Where does the word "import" occur in the entries below? Copy every line that has it.

*** RECORDS SUPPLIED Section Begins ***

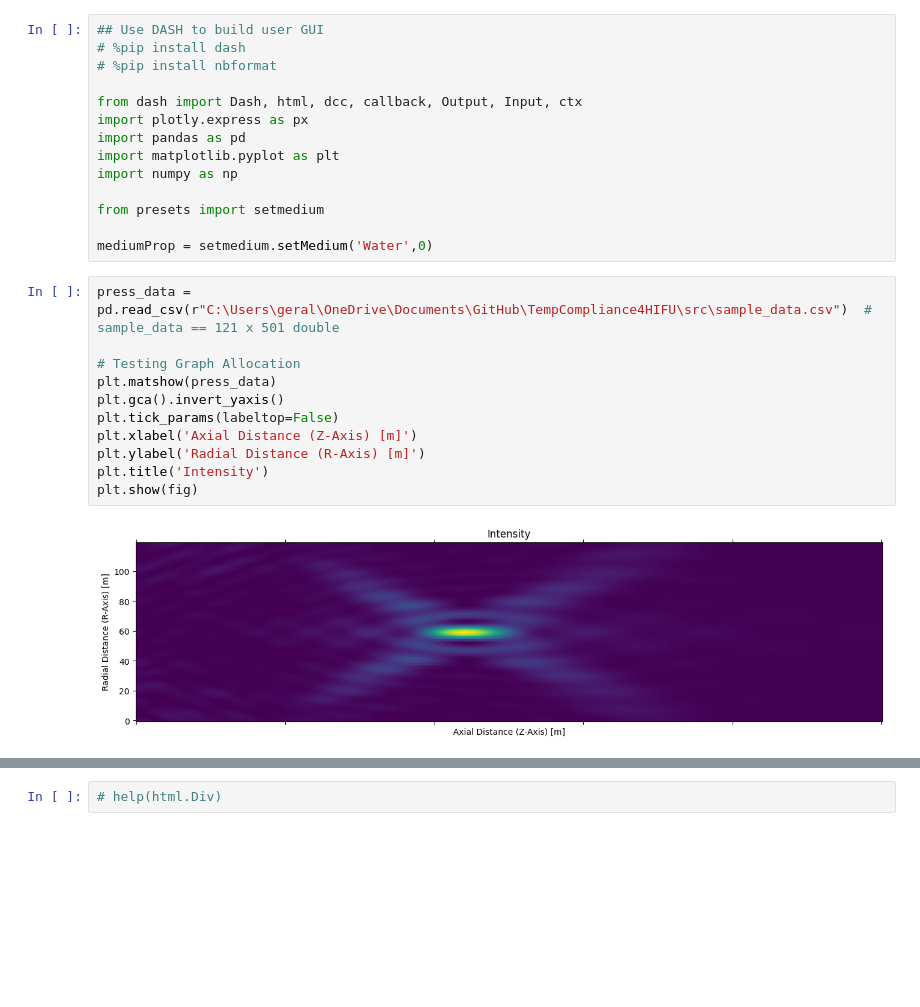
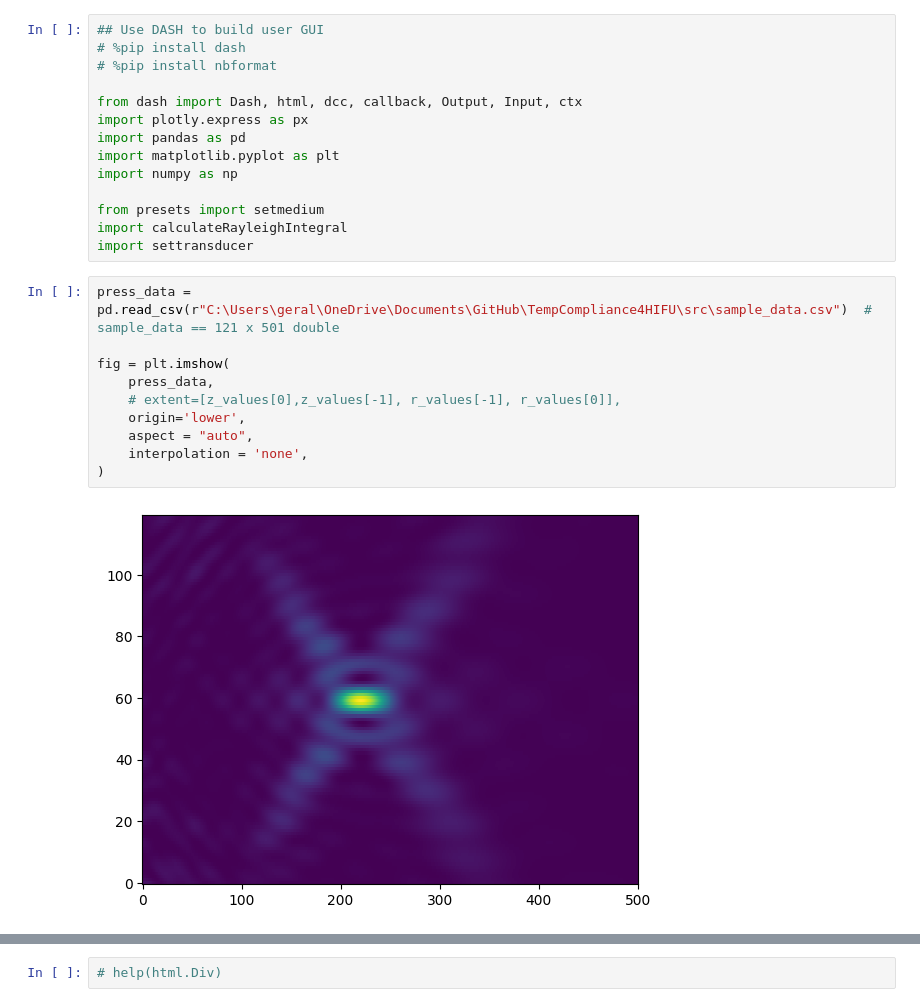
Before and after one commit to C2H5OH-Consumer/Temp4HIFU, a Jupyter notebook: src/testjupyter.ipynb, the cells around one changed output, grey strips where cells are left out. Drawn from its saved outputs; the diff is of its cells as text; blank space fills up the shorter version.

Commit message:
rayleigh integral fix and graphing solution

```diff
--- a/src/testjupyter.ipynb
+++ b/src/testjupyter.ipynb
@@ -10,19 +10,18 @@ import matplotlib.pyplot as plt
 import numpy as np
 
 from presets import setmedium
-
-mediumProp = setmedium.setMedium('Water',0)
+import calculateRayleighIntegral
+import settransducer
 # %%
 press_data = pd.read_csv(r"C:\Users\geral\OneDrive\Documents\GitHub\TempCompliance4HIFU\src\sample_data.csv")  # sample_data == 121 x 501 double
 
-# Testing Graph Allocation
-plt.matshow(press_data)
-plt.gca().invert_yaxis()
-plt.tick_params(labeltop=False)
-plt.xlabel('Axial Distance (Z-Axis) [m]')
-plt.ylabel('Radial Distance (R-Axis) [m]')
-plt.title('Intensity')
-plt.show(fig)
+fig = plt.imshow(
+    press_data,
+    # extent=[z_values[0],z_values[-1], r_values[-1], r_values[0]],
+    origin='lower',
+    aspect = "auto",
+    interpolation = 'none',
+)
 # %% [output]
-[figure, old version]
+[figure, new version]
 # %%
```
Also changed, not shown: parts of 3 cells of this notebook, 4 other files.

*** RECORDS SUPPLIED Section Ends ***

**RESULT FOR THIS EXERCISE**
@@ -10,19 +10,18 @@ import matplotlib.pyplot as plt
 import numpy as np
 from presets import setmedium
+import calculateRayleighIntegral
+import settransducer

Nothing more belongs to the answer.